- _What to do_
Give every line of the data again, unchanged, but with no pictures.

- _Source data_
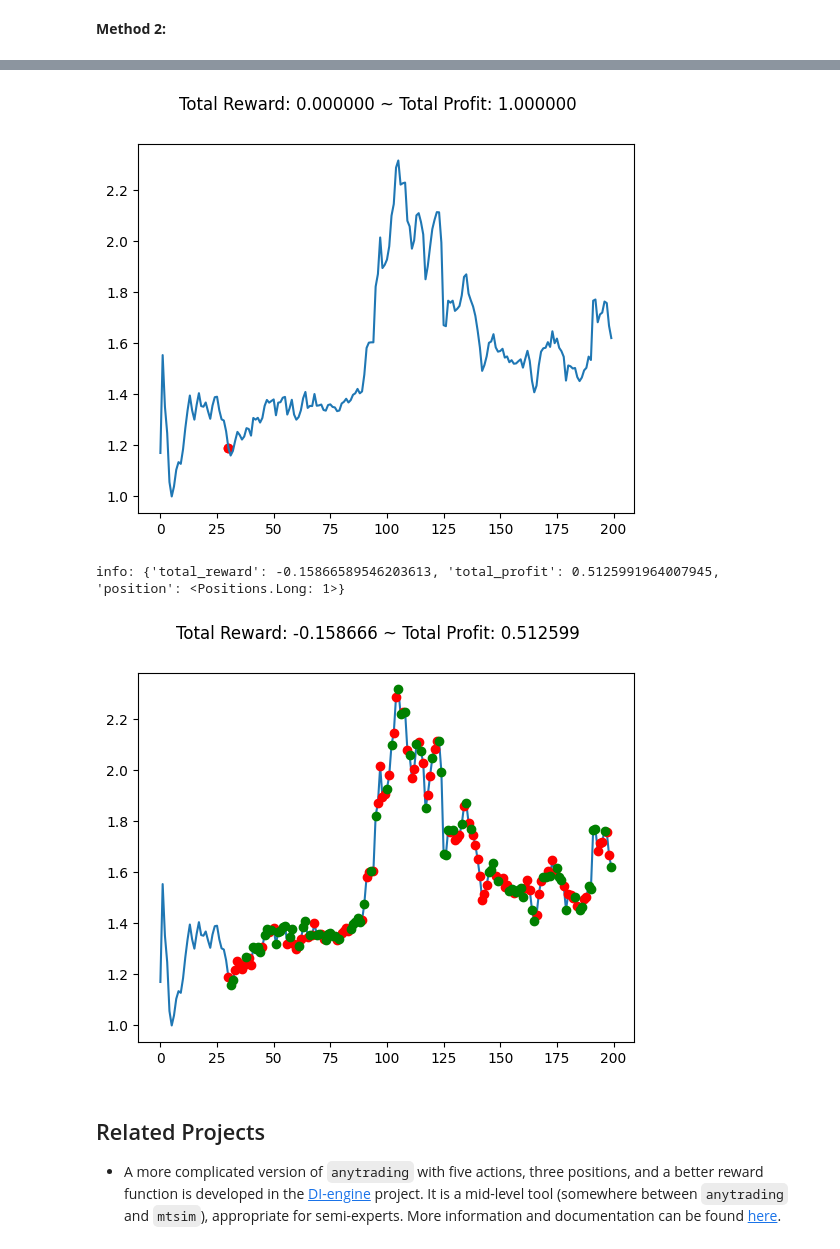
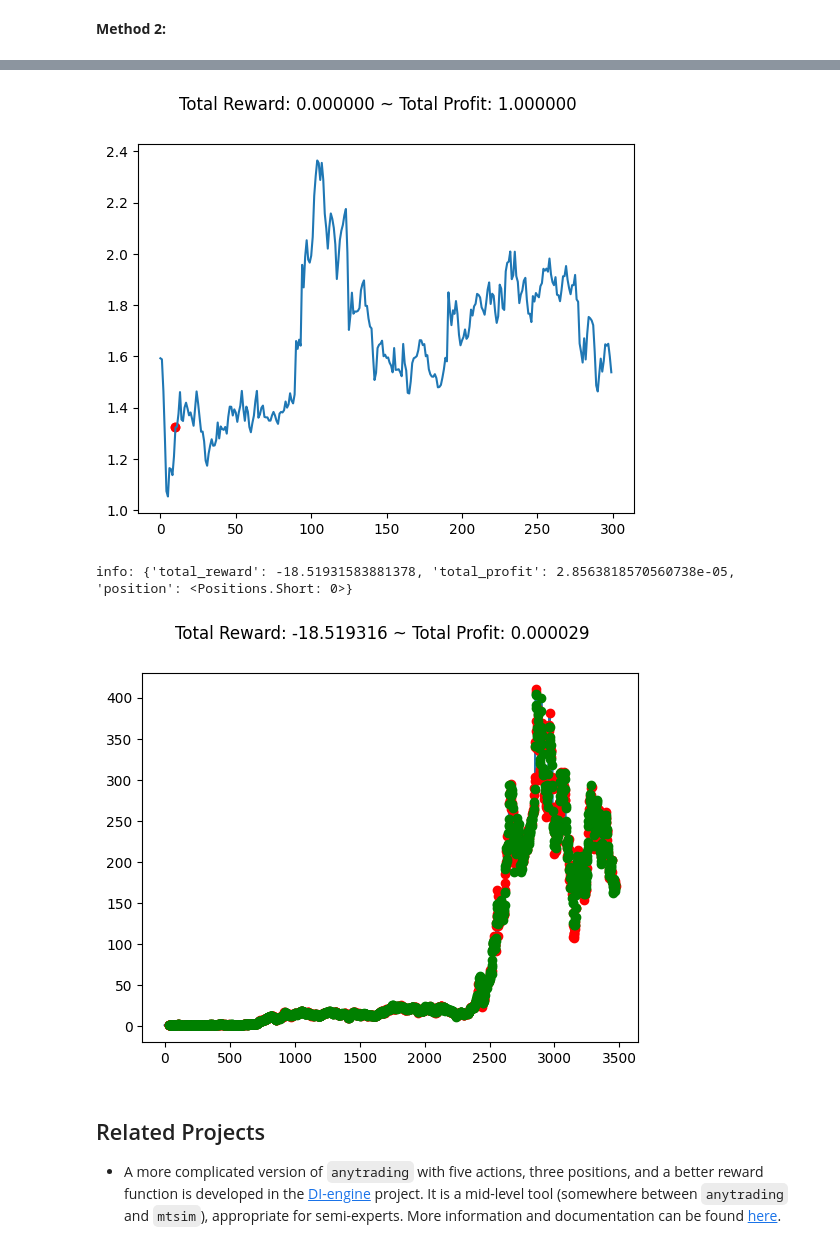
Before and after one commit to ChopinNo3Op9/RL-Based-Gym-Trading, a Jupyter notebook: examples/try.ipynb, the cells around one changed output, grey strips where cells are left out. Cells and saved outputs as stored; diff of their text form; code cells hidden in the pictures.

```diff
--- a/examples/try.ipynb
+++ b/examples/try.ipynb
@@ -293,2 +263,0 @@ tsla_data = tsla.history(period="max")
-# %%
-tsla_data = tsla_data[:200]
@@ -373,33 +323,0 @@ env = MyStocksEnv(prices, signal_features, df=data, window_size=30, frame_bound=
-# %%
-# Trial 2
-def my_process_data(df, window_size, frame_bound):
-    start = frame_bound[0] - window_size
-    end = frame_bound[1]
-    prices = df.loc[:, 'Low'].to_numpy()[start:end]
-    signal_features = df.loc[:, ['Close', 'Open', 'High', 'Low']].to_numpy()[start:end]
-    return prices, signal_features
-
-
-class MyStocksEnv(StocksEnv):
-
-    def __init__(self, prices, signal_features, **kwargs):
-        self._prices = prices
-        self._signal_features = signal_features
-        super().__init__(**kwargs)
-
-    def _process_data(self):
-        return self._prices, self._signal_features
-
-
-prices, signal_features = my_process_data(
-    df=tsla_data,
-    window_size=30,
-    frame_bound=(30, len(tsla_data))
-)
-env = MyStocksEnv(
-    prices,
-    signal_features,
-    df=tsla_data,
-    window_size=30,
-    frame_bound=(30, len(tsla_data))
-)
@@ -475,28 +475,29 @@ custom_env information:
 # %%
-env.reset()
-env.render()
+custom_env.reset()
+custom_env.render()
 # %% [output]
-[figure, old version]
+[figure, new version]
 # %%
 observation = env.reset(seed=2023)
 while True:
-    action = env.action_space.sample()
+    action = env.action_space.sample()  # first action is random
     # print(action)
     observation, reward, terminated, truncated, info = env.step(action) # in trading_env.py, use _calculate_reward and _update_profit
     # print(observation, reward, terminated, truncated, info)
     done = terminated or truncated
 
     # env.render()
     if done:
         print("info:", info)
         break
 
 plt.cla()
-env.unwrapped.render_all()
+# env.unwrapped.render_all()
+env.render_all()
 plt.show()
 # %% [output]
-info: {'total_reward': -0.15866589546203613, 'total_profit': 0.5125991964007945, 'position': <Positions.Long: 1>}
+info: {'total_reward': -18.51931583881378, 'total_profit': 2.8563818570560738e-05, 'position': <Positions.Short: 0>}
-[figure, old version]
+[figure, new version]
 # %% [markdown]
 ## Related Projects
 
```
Also changed, not shown: parts of 16 cells of this notebook.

- _Answer to this problem_
Before and after one commit to ChopinNo3Op9/RL-Based-Gym-Trading, a Jupyter notebook: examples/try.ipynb, the cells around one changed output, grey strips where cells are left out. Cells and saved outputs as stored; diff of their text form; code cells hidden in the pictures.

```diff
--- a/examples/try.ipynb
+++ b/examples/try.ipynb
@@ -293,2 +263,0 @@ tsla_data = tsla.history(period="max")
-# %%
-tsla_data = tsla_data[:200]
@@ -373,33 +323,0 @@ env = MyStocksEnv(prices, signal_features, df=data, window_size=30, frame_bound=
-# %%
-# Trial 2
-def my_process_data(df, window_size, frame_bound):
-    start = frame_bound[0] - window_size
-    end = frame_bound[1]
-    prices = df.loc[:, 'Low'].to_numpy()[start:end]
-    signal_features = df.loc[:, ['Close', 'Open', 'High', 'Low']].to_numpy()[start:end]
-    return prices, signal_features
-
-
-class MyStocksEnv(StocksEnv):
-
-    def __init__(self, prices, signal_features, **kwargs):
-        self._prices = prices
-        self._signal_features = signal_features
-        super().__init__(**kwargs)
-
-    def _process_data(self):
-        return self._prices, self._signal_features
-
-
-prices, signal_features = my_process_data(
-    df=tsla_data,
-    window_size=30,
-    frame_bound=(30, len(tsla_data))
-)
-env = MyStocksEnv(
-    prices,
-    signal_features,
-    df=tsla_data,
-    window_size=30,
-    frame_bound=(30, len(tsla_data))
-)
@@ -475,28 +475,29 @@ custom_env information:
 # %%
-env.reset()
-env.render()
+custom_env.reset()
+custom_env.render()
 # %% [output]
-[figure, old version]
+[figure, new version]
 # %%
 observation = env.reset(seed=2023)
 while True:
-    action = env.action_space.sample()
+    action = env.action_space.sample()  # first action is random
     # print(action)
     observation, reward, terminated, truncated, info = env.step(action) # in trading_env.py, use _calculate_reward and _update_profit
     # print(observation, reward, terminated, truncated, info)
     done = terminated or truncated
 
     # env.render()
     if done:
         print("info:", info)
         break
 
 plt.cla()
-env.unwrapped.render_all()
+# env.unwrapped.render_all()
+env.render_all()
 plt.show()
 # %% [output]
-info: {'total_reward': -0.15866589546203613, 'total_profit': 0.5125991964007945, 'position': <Positions.Long: 1>}
+info: {'total_reward': -18.51931583881378, 'total_profit': 2.8563818570560738e-05, 'position': <Positions.Short: 0>}
-[figure, old version]
+[figure, new version]
 # %% [markdown]
 ## Related Projects
 
```
Also changed, not shown: parts of 16 cells of this notebook.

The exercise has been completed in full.